Keskin, Serhat
This thesis analyzes the relationship between the Church and State in post-Soviet Georgia, and goes on to discuss the growing power of the Georgian Orthodox Church (GOC) and its impact on secularism, politics and society. It is argued that the power of the GOC, both in Georgian society and politics, is derived from its historical significance and from the role it played in the post-Soviet period. It is argued further that these factors, along with its presence in the public space, constitute a challenge against secularism and Western values. Based on the views of José Casanova, it is suggested that the “deprivatization” of religion experienced in Georgia differs from Western experiences. This thesis makes use of both a documentary research, including the 1995 Constitution, the 2002 Constitutional Agreement, statements of the Patriarch and high ranking priests, reports of national and international NGOs and organizations, and field researches conducted in Tbilisi and Batumi in 2015 and 2017. During the field researches, 30 in-depth interviews were conducted with the elites and experts. The field researches revealed that the failure of politicians in the post-Soviet period and their need for political legitimacy contributed to the growth in the power of the Church in the public sphere. Although the process of “deprivatization” of religion in Georgia does not necessarily comply with the three legitimate instances put forward by Casanova by which the Church enters the public sphere, the Georgian Orthodox Church has become a powerful institution in the public sphere.
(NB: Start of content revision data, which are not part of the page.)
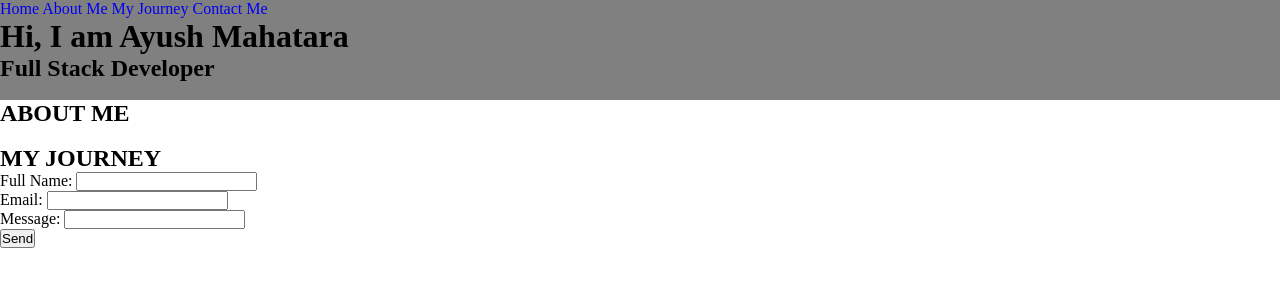
Repository: AyushMahatara/personal-website
Page: New folder/index.html
These files come from the project's save history. The page is drawn as it stood at one moment and after the next save; the edit follows.
The browser window is 1280 px wide. The pictures show the whole page.

Above is the page before, as saved 2023-07-19 22:30:06.

### New folder/index.html
<!DOCTYPE html>
<html lang="en">
  <head>
    <meta charset="UTF-8" />
    <meta name="viewport" content="width=device-width, initial-scale=1.0" />
    <title>GA</title>
  </head>

  <style>
    * {
      margin: 0;
      padding: 0;
      text-decoration: none;
    }
    .first {
      background-color: gray;
    }
  </style>
  <body>
    <div>
      <div class="first">
        <div></div>
        <div>
          <nav>
            <a href="#">Home</a>
            <a href="#">About Me</a>
            <a href="#">My Journey</a>
            <a href="#">Contact Me</a>
            <!-- <a href="#">Home</a> -->
          </nav>
        </div>
        <div>
          <h1>Hi, I am Ayush Mahatara</h1>
          <h2>Full Stack Developer</h2>
          <img src="" alt="" />
        </div>
      </div>
      <div class="second">
        <h2>ABOUT ME</h2>
        <div class="profilePic">
          <img src="" alt="" />
        </div>
        <div class="aboutMe"></div>
      </div>

      <div class="third">
        <h2>MY JOURNEY</h2>
        <div class="experience"></div>
      </div>

      <div class="contactMe">
        <div>
          <form action="">
            <div>
              <label for="">Full Name:</label>
              <input type="text" />
            </div>
            <div>
              <label for="">Email:</label>
              <input type="email" required />
            </div>
            <div>
              <label for="">Message:</label>
              <input type="textarea" />
              <div>
                <button type="submit">Send</button>
              </div>
            </div>
          </form>
        </div>
      </div>
    </div>

    <footer>
      <div>
        <div>
          <a href=""></a>
          <a href=""></a>
        </div>
      </div>
    </footer>
  </body>
</html>

After the next save:
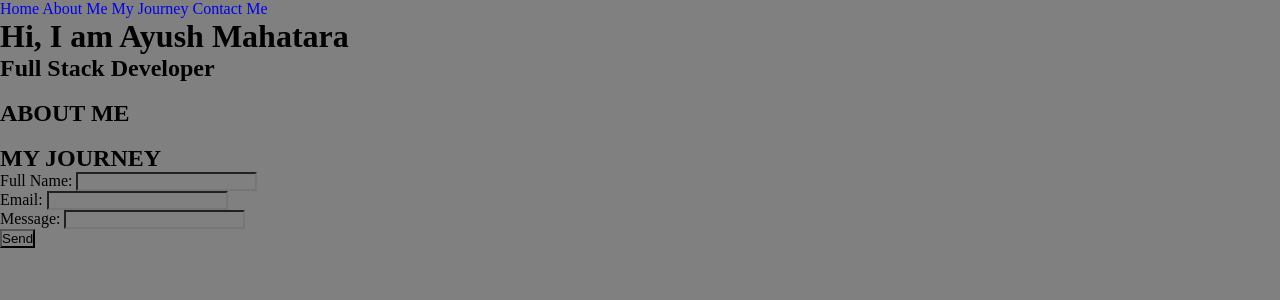
Saved 10 s later.
--- a/New folder/index.html
+++ b/New folder/index.html
@@ -11,9 +11,9 @@
       margin: 0;
       padding: 0;
       text-decoration: none;
+      background-color: gray;
     }
     .first {
-      background-color: gray;
     }
   </style>
   <body>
The findings have also demonstrated that although the separation of the Church and state is legally binding, the principle of non-establishment is not fully realized.